Colorado Is Testing Potential New Model for Revamping Health Care
The health care crisis continues to rage across the U.S. While investors watch insurance company stocks anxiously ahead of the election, people who can’t afford access to care watch their vital signs with even higher levels of stress. Thousands of Americans continue to die each year due to lack of access.
Now, Colorado hopes to turn the tide with a potential new health care model that the nation could follow. The proposed measures represent a step toward government-run health care, but wouldn’t disrupt the current industry as significantly as a massive shift to that model. If the plan succeeds, the state could prove as a testing ground for larger nationwide initiatives to confront the growing crisis.
What Colorado Is Proposing
When Gov. Jarid Polis came into office in 2019, he made addressing health care costs one of his top priorities. Within his first month on the job, he created the Office of Saving People Money on Health Care. During the subsequent four-month-long marathon legislative session, lawmakers pushed through a decade’s worth of old bills designed to bring relief to consumers.
One measure state lawmakers have already enacted is a reinsurance bill that shields insurance companies from the costs associated with treating the sickest patients. The move resulted in a 20% drop in 2020 premiums for Coloradans who purchase their insurance through the marketplace. Additionally, legislators took measures to cap out-of-network costs when patients receive care at hospitals that aren’t in their insurance networks. They also established an arbitration process for billing disputes.
People who live in metropolitan coastal areas often struggle to understand how vast certain regions of the nation are, and how this size prevents access to care. The distance creates a lack of partner physicians who can provide clinical oversight and a shortage of subspecialty expertise. Additionally, many rural and independent hospitals struggle to get costs reimbursed in a timely enough manner to continue operations as usual. These shortages directly impact the quality of patient care.
A Public Option
One of the most substantial problems facing Americans is how to pay for the high cost of care if their employers fail to offer them insurance. Additionally, people with disabilities who get denied when they apply for benefits often go without necessary coverage while they wait for a judge to approve their claims. Going without needed care poses significant health risks. Minor problems that doctors could fix simply and affordably often blossom into devastatingly expensive and potentially deadly headaches when neglected.
A public option would provide a stepping stone toward more government involvement in health care, although the Colorado model still allows for insurance industry involvement. The plan would cap administrative costs at no more than 15%. The program would operate similarly to Medicare — only anyone of any age could participate.

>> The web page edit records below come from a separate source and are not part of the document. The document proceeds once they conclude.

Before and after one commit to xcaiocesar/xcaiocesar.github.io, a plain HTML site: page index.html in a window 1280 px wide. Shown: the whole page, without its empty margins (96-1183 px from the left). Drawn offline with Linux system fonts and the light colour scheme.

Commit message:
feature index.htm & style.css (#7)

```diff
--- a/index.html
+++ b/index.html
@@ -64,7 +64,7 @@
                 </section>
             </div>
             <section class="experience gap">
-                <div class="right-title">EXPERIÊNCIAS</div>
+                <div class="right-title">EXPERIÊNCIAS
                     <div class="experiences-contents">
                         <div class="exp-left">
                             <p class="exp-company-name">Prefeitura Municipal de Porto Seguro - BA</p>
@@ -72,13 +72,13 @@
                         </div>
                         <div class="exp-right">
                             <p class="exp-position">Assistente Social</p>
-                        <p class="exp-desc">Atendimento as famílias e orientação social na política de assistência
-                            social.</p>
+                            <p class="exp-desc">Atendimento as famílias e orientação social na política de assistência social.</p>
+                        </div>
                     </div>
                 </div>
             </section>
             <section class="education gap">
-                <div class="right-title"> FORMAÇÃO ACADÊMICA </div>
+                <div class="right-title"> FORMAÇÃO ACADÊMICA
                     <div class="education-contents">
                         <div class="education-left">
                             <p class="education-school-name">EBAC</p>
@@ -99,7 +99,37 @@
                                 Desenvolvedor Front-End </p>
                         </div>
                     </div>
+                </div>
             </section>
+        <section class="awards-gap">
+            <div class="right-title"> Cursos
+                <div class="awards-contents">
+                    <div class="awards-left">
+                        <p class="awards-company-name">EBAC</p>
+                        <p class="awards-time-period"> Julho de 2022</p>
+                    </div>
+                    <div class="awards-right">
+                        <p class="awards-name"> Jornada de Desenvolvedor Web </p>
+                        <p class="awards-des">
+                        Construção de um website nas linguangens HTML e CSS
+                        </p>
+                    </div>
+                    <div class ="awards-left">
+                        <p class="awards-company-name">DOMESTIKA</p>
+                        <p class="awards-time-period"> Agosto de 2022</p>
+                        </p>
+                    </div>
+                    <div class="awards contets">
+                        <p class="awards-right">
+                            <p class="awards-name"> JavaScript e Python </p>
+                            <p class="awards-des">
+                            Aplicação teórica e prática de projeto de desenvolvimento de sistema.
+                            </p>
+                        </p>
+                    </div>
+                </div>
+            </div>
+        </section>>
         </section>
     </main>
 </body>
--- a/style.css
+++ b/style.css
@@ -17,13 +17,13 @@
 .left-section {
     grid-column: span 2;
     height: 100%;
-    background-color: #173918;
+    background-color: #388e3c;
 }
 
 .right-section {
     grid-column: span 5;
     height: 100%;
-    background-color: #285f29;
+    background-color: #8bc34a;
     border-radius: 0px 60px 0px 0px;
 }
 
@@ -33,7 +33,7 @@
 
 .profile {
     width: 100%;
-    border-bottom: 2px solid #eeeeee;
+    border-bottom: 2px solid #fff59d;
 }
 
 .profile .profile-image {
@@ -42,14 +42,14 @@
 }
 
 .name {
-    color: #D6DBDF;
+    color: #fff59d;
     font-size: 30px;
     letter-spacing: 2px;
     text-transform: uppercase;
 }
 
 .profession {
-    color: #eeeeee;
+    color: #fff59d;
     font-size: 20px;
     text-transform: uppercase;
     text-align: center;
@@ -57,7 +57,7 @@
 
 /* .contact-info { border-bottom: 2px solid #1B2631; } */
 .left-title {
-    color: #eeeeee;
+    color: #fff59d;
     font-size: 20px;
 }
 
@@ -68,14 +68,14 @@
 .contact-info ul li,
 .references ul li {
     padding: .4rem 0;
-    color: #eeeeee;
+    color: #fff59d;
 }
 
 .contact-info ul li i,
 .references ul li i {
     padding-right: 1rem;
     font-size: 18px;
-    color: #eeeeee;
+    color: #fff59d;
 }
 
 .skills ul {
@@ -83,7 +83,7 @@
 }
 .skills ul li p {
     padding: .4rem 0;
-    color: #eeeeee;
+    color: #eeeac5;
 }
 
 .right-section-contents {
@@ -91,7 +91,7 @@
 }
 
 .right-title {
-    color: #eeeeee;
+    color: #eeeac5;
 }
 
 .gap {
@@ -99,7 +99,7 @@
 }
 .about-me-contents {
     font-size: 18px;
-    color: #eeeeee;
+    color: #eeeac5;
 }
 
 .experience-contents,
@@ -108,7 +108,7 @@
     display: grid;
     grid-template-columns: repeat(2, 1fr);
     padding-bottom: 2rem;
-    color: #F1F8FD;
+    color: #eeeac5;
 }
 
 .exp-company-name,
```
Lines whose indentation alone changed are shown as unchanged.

Reining in Prescription Drug Costs
Another problem contributing to the health care crisis in America is the soaring cost of prescription drugs. The Colorado legislature took action to cap the price of insulin at $100 to prevent unnecessary deaths from diabetes. It also approved the importation of lower-cost drugs from Canada and is awaiting federal approval on the plan.
Criticisms of the Plan
The plan isn’t without critics. For example, proponents of a Medicare for All-style health plan argue that the federally run Medicare program features administrative costs averaging just over 1%, not 15%. They also say that a public option will create a caste system of sorts, with those who rely on the public option waiting longer for care and receiving substandard services.
The hospital industry, too, weighed in with disapproval. The plan includes rate setting to keep institutions from charging more to privately insured patients. Administrators argue that they need to charge more to these individuals to make up for budget shortfalls from reimbursements from Medicare and Medicaid. However, the result is that patients with high deductibles and copays often avoid the emergency room even when they need it, fearing an unexpected bill.
Nevertheless, Colorado is making strides in providing accessible health care. Any interventions to prevent the senseless deaths occurring annually deserve applause.
Making Health Care More Affordable and Accessible for All Americans
America faces a health care crisis, and Colorado is one state that is leading the way in addressing it. Other states can follow its lead if society hopes to improve the lives of Americans who are living without insurance.